**DATA EXTRACTS:**
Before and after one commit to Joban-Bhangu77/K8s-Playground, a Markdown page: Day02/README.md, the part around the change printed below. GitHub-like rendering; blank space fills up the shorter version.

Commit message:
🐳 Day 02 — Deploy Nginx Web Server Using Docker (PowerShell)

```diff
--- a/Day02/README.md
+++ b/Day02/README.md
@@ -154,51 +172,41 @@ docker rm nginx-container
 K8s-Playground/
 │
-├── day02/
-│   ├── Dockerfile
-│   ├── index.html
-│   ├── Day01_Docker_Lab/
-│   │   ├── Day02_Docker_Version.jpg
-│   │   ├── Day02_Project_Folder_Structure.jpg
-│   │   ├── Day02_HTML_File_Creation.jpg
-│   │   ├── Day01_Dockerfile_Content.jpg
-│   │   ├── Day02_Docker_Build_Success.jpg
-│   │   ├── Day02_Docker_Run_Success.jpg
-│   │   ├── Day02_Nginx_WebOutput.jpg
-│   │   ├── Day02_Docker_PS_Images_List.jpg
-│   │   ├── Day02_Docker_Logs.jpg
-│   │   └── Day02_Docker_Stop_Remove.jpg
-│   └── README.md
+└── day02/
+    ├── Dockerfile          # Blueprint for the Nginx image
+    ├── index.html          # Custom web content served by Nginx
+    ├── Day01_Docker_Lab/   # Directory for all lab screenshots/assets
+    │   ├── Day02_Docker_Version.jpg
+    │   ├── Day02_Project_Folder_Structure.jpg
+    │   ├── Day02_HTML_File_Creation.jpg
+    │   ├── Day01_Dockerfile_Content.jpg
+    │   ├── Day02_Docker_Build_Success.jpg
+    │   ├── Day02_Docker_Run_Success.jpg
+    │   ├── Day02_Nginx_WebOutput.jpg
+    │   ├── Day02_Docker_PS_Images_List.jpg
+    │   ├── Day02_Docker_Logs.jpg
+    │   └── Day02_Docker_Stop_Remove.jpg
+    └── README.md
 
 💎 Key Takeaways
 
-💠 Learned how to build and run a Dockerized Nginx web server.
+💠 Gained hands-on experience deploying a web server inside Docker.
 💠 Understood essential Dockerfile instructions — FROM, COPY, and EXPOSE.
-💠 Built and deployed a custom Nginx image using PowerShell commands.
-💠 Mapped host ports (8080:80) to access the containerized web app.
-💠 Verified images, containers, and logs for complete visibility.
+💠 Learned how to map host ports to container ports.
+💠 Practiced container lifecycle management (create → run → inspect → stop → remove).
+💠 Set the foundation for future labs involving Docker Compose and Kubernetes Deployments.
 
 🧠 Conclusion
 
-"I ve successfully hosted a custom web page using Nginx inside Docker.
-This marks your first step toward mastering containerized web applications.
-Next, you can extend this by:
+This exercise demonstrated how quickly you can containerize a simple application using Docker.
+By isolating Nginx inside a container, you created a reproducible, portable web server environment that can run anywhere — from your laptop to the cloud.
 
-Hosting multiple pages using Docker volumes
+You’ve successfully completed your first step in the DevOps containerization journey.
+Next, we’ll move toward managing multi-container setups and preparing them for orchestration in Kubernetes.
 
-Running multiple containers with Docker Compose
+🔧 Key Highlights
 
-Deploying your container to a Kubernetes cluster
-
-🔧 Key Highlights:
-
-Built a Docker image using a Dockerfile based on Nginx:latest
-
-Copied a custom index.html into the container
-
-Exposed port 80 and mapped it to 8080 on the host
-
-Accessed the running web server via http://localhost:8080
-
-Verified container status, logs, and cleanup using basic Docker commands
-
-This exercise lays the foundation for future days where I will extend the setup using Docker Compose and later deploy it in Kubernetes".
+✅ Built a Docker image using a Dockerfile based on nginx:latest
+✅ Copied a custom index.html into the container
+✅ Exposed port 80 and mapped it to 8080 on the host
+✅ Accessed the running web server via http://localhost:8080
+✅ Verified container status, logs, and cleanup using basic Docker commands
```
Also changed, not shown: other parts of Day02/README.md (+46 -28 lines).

**PROBLEM DETAILS:**
Each line above is to be repeated exactly.

**EXERCISE RESULT:**
Before and after one commit to Joban-Bhangu77/K8s-Playground, a Markdown page: Day02/README.md, the part around the change printed below. GitHub-like rendering; blank space fills up the shorter version.

Commit message:
🐳 Day 02 — Deploy Nginx Web Server Using Docker (PowerShell)

```diff
--- a/Day02/README.md
+++ b/Day02/README.md
@@ -154,51 +172,41 @@ docker rm nginx-container
 K8s-Playground/
 │
-├── day02/
-│   ├── Dockerfile
-│   ├── index.html
-│   ├── Day01_Docker_Lab/
-│   │   ├── Day02_Docker_Version.jpg
-│   │   ├── Day02_Project_Folder_Structure.jpg
-│   │   ├── Day02_HTML_File_Creation.jpg
-│   │   ├── Day01_Dockerfile_Content.jpg
-│   │   ├── Day02_Docker_Build_Success.jpg
-│   │   ├── Day02_Docker_Run_Success.jpg
-│   │   ├── Day02_Nginx_WebOutput.jpg
-│   │   ├── Day02_Docker_PS_Images_List.jpg
-│   │   ├── Day02_Docker_Logs.jpg
-│   │   └── Day02_Docker_Stop_Remove.jpg
-│   └── README.md
+└── day02/
+    ├── Dockerfile          # Blueprint for the Nginx image
+    ├── index.html          # Custom web content served by Nginx
+    ├── Day01_Docker_Lab/   # Directory for all lab screenshots/assets
+    │   ├── Day02_Docker_Version.jpg
+    │   ├── Day02_Project_Folder_Structure.jpg
+    │   ├── Day02_HTML_File_Creation.jpg
+    │   ├── Day01_Dockerfile_Content.jpg
+    │   ├── Day02_Docker_Build_Success.jpg
+    │   ├── Day02_Docker_Run_Success.jpg
+    │   ├── Day02_Nginx_WebOutput.jpg
+    │   ├── Day02_Docker_PS_Images_List.jpg
+    │   ├── Day02_Docker_Logs.jpg
+    │   └── Day02_Docker_Stop_Remove.jpg
+    └── README.md
 
 💎 Key Takeaways
 
-💠 Learned how to build and run a Dockerized Nginx web server.
+💠 Gained hands-on experience deploying a web server inside Docker.
 💠 Understood essential Dockerfile instructions — FROM, COPY, and EXPOSE.
-💠 Built and deployed a custom Nginx image using PowerShell commands.
-💠 Mapped host ports (8080:80) to access the containerized web app.
-💠 Verified images, containers, and logs for complete visibility.
+💠 Learned how to map host ports to container ports.
+💠 Practiced container lifecycle management (create → run → inspect → stop → remove).
+💠 Set the foundation for future labs involving Docker Compose and Kubernetes Deployments.
 
 🧠 Conclusion
 
-"I ve successfully hosted a custom web page using Nginx inside Docker.
-This marks your first step toward mastering containerized web applications.
-Next, you can extend this by:
+This exercise demonstrated how quickly you can containerize a simple application using Docker.
+By isolating Nginx inside a container, you created a reproducible, portable web server environment that can run anywhere — from your laptop to the cloud.
 
-Hosting multiple pages using Docker volumes
+You’ve successfully completed your first step in the DevOps containerization journey.
+Next, we’ll move toward managing multi-container setups and preparing them for orchestration in Kubernetes.
 
-Running multiple containers with Docker Compose
+🔧 Key Highlights
 
-Deploying your container to a Kubernetes cluster
-
-🔧 Key Highlights:
-
-Built a Docker image using a Dockerfile based on Nginx:latest
-
-Copied a custom index.html into the container
-
-Exposed port 80 and mapped it to 8080 on the host
-
-Accessed the running web server via http://localhost:8080
-
-Verified container status, logs, and cleanup using basic Docker commands
-
-This exercise lays the foundation for future days where I will extend the setup using Docker Compose and later deploy it in Kubernetes".
+✅ Built a Docker image using a Dockerfile based on nginx:latest
+✅ Copied a custom index.html into the container
+✅ Exposed port 80 and mapped it to 8080 on the host
+✅ Accessed the running web server via http://localhost:8080
+✅ Verified container status, logs, and cleanup using basic Docker commands
```
Also changed, not shown: other parts of Day02/README.md (+46 -28 lines).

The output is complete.